Micky Stewart, a man lauded for his skill with leather and willow, has been awarded the Freedom of the City of London.
The former England international cricketer and coach, 90, was nominated for the honour by elected Member Gregory Jones QC and Lord Mayor Nicholas Lyons.
He was joined by family members, friends, and former colleagues at a private ceremony at Guildhall.
Stewart played first-class cricket for Surrey County Cricket Club from 1954 and 1972, appeared in eight Test matches for England between 1962 and 1964. A right-handed batter of note, he was also regarded as an outstanding close catcher.
He served as cricket manager for Surrey from 1979 to 1986 and for England, from 1986 to 1992.
Rounding off an illustrious career as one of the game’s most respected figures, Stewart was appointed as director of coaching for the England and Wales Cricket Board, holding the position for five years (1992-1997).
He said: “I am incredibly proud to have been awarded the Freedom of the City of London.
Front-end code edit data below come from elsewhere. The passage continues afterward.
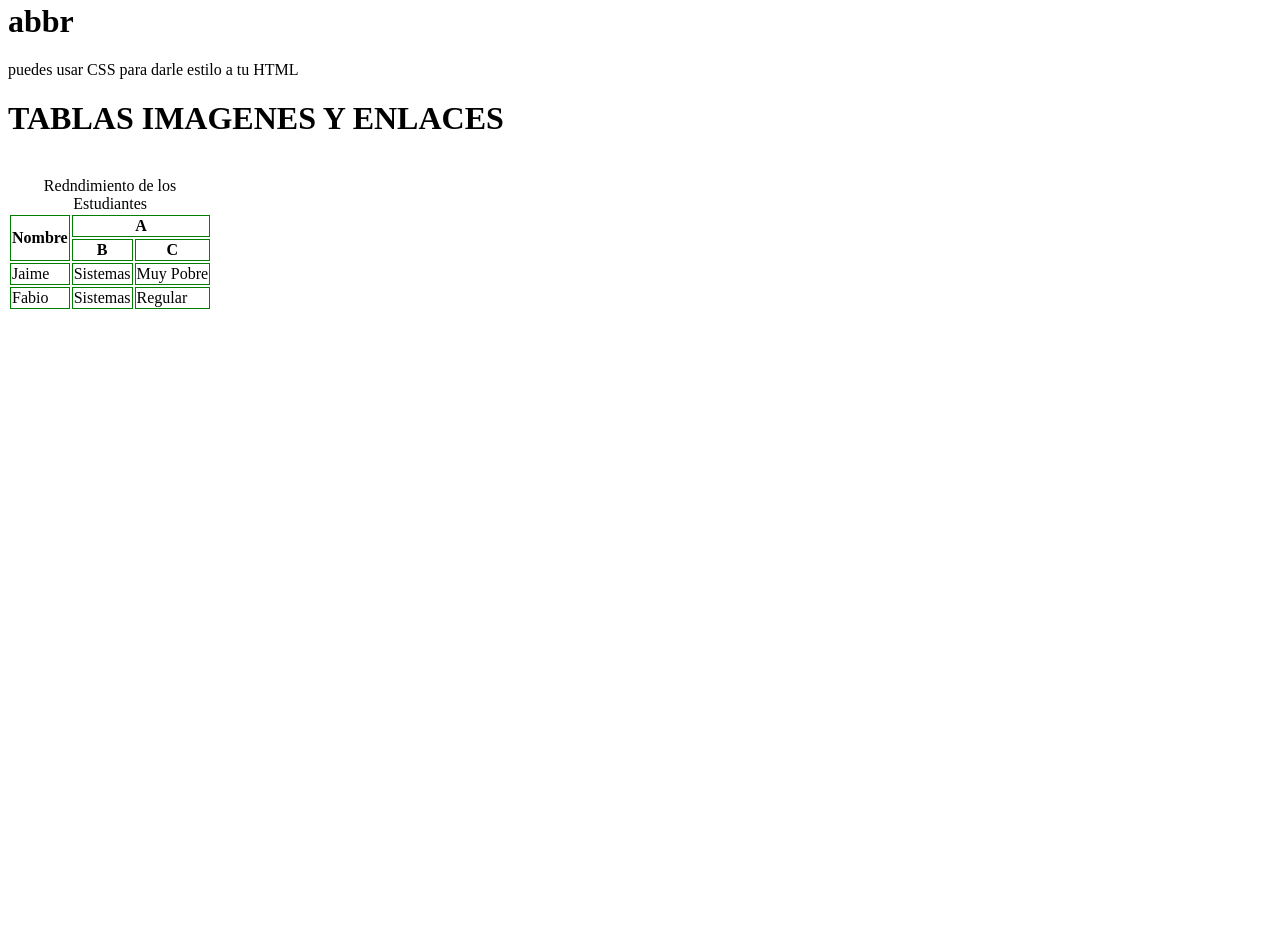
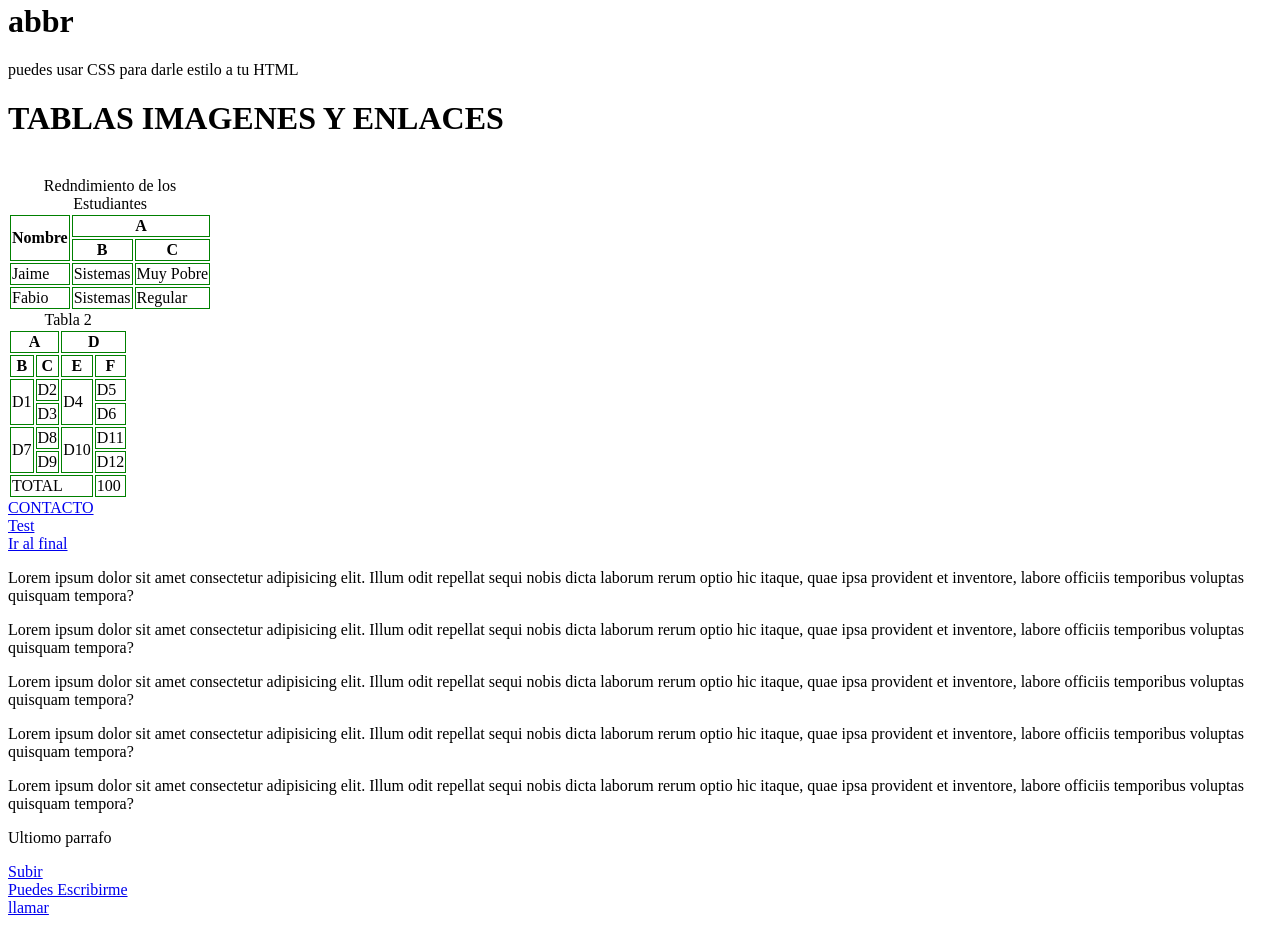
Before and after one commit to OsberRioja/Manejo-de-Texto, a plain HTML site: page index.html in a window 1280 px wide. Shown: the part 1303-2228 px from the top of the page. Before the commit the page ends 1622 px from the top, so only its background shows below. Drawn offline with Linux system fonts and the light colour scheme.

Commit message:
agregando enlaces

```diff
--- a/index.html
+++ b/index.html
@@ -4,7 +4,7 @@
     <meta charset="UTF-8">
     <meta http-equiv="X-UA-Compatible" content="IE=edge">
     <meta name="viewport" content="width=device-width, initial-scale=1.0">
-    <title>Document</title>
+    <title>Manejo de texto</title>
     <style>
         table th, table td{
             border: 1px solid green;
@@ -71,5 +71,64 @@
         </tbody>
         <tfoot></tfoot>
     </table>
+    <table>
+        <caption>Tabla 2</caption>
+        <thead>
+            <tr>
+                <th scope="col" colspan="2">A</th>
+                <th scope="col" colspan="2">D</th>
+            </tr>
+            <tr>
+                <th scope="col">B</th>
+                <th scope="col">C</th>
+                <th scope="col">E</th>
+                <th scope="col">F</th>
+            </tr>
+        </thead>
+        <tbody>
+            <tr>
+                <td rowspan="2">D1</td>
+                <td>D2</td>
+                <td rowspan="2">D4</td>
+                <td>D5</td>
+            </tr>
+            <tr>
+                <td>D3</td>
+                <td>D6</td>
+            </tr>
+            <tr>
+                <td rowspan="2">D7</td>
+                <td>D8</td>
+                <td rowspan="2">D10</td>
+                <td>D11</td>
+            </tr>
+            <tr>
+                <td>D9</td>
+                <td>D12</td>
+            </tr>
+        </tbody>
+        <tfoot>
+            <tr>
+                <td colspan="3">TOTAL</td>
+                <td>100</td>
+            </tr>
+        </tfoot>
+    </table>
+    <a href="paginas/contacto.html">CONTACTO</a>
+    <br>
+    <a href="paginas/test.html" target="_blank">Test</a>
+    <br>
+
+    <a href="#ultimo" id="arriba">Ir al final</a>
+    <p>Lorem ipsum dolor sit amet consectetur adipisicing elit. Illum odit repellat sequi nobis dicta laborum rerum optio hic itaque, quae ipsa provident et inventore, labore officiis temporibus voluptas quisquam tempora?</p>
+    <p>Lorem ipsum dolor sit amet consectetur adipisicing elit. Illum odit repellat sequi nobis dicta laborum rerum optio hic itaque, quae ipsa provident et inventore, labore officiis temporibus voluptas quisquam tempora?</p>
+    <p>Lorem ipsum dolor sit amet consectetur adipisicing elit. Illum odit repellat sequi nobis dicta laborum rerum optio hic itaque, quae ipsa provident et inventore, labore officiis temporibus voluptas quisquam tempora?</p>
+    <p>Lorem ipsum dolor sit amet consectetur adipisicing elit. Illum odit repellat sequi nobis dicta laborum rerum optio hic itaque, quae ipsa provident et inventore, labore officiis temporibus voluptas quisquam tempora?</p>
+    <p>Lorem ipsum dolor sit amet consectetur adipisicing elit. Illum odit repellat sequi nobis dicta laborum rerum optio hic itaque, quae ipsa provident et inventore, labore officiis temporibus voluptas quisquam tempora?</p>
+    <p id="ultimo">Ultiomo parrafo</p>
+    <a href="#arriba">Subir</a>
+    <br>
+    <a href="mailto:osber.rioja@ucb.edu.bo">Puedes Escribirme</a> <br>
+    <a href="tel: +591(769)05443">llamar</a> <br>
 </body>
 </html>
```
Also changed, not shown: paginas/contacto.html (added, +2 -0 lines), paginas/test.html (added, +12 -0 lines).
It is a wonderful honour for myself and my family, and something I could never have predicted.
“I am very fortunate to have been born in London, and to have been able to play all my domestic cricket for Surrey at the Oval in Kennington.
“It is such an honour to be recognised by my home city, and it was a fantastic experience to attend the ceremony with my family and friends.”
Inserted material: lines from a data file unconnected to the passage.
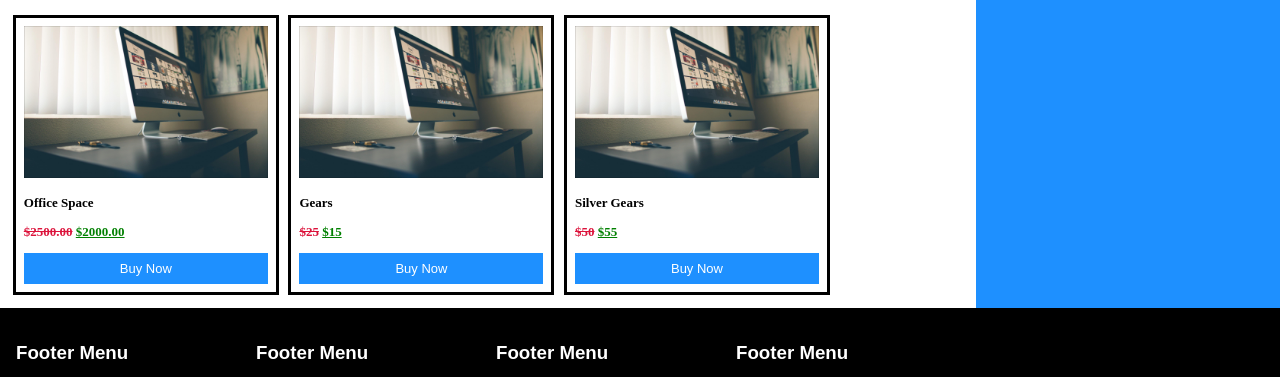
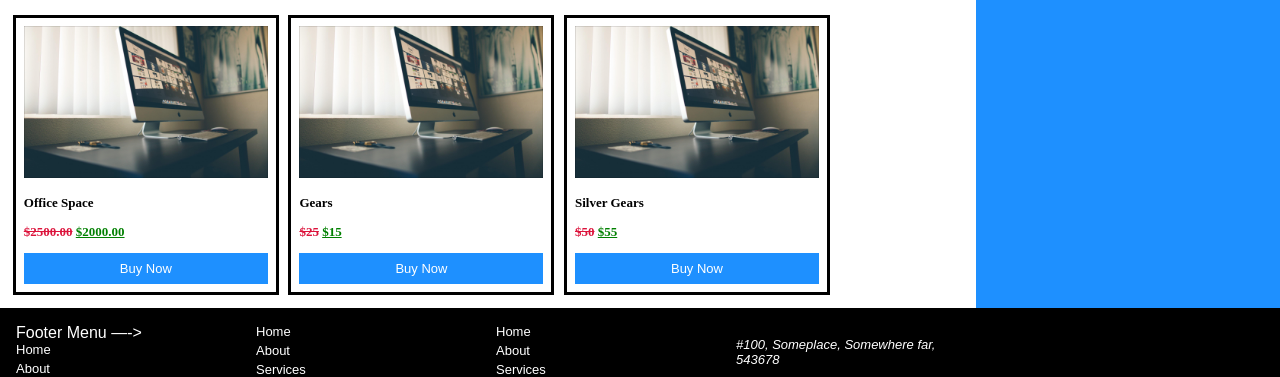
Before and after one commit to CMaisonet/cmaisonet.github.io, a plain HTML site: page Products.html in a window 1280 px wide. Shown: the part 396-773 px from the top of the page. Drawn offline with nearby package versions, Linux system fonts and the light colour scheme.

Commit message:
Update Products.html
Remove “Footer Menu”

```diff
--- a/Products.html
+++ b/Products.html
@@ -116,7 +116,7 @@
         <!-- Creating Footer -->
         <footer class="main-footer">
             <div class="footer-box">
-                <h3>Footer Menu</h3>
+               <!—- <h3>Footer Menu</h3> —->
                 <ul>
                     <li><a href="#">Home</a></li>
                     <li><a href="#">About</a></li>
@@ -127,7 +127,7 @@
             </div>
 
             <div class="footer-box">
-                <h3>Footer Menu</h3>
+
                 <ul>
                     <li><a href="#">Home</a></li>
                     <li><a href="#">About</a></li>
@@ -138,7 +138,7 @@
             </div>
 
             <div class="footer-box">
-                <h3>Footer Menu</h3>
+
                 <ul>
                     <li><a href="#">Home</a></li>
                     <li><a href="#">About</a></li>
@@ -148,9 +148,9 @@
                 </ul>
             </div>
             <div class="footer-box">
-                <h3>Footer Menu</h3>
+
                 <address>
-                    <h3>Company Name</h3>
+
                     <p>#100, Someplace, Somewhere far, 543678</p>
                     <p>Em:<a href="mailto:someone@gmail.com">someone@gmail.com</a></p>
                     <p>Ph:<a href="tel:123456789">123456789</a></p>
```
Jones described Stewart as a “remarkable sportsman and a true gentleman.”
The Lord Mayor added: “As well as earning his place in the sun, it is entirely appropriate that Micky Stewart should join the list of distinguished cricketers who have been admitted into the Freedom, including Eoin Morgan, Roland Butcher, Sir Andrew Strauss, and Ebony Rainford Brent.
“I am sure that Micky and his guests will have very fond memories of today’s ceremony for many years to come, and be assured of the great affection in which he is held.”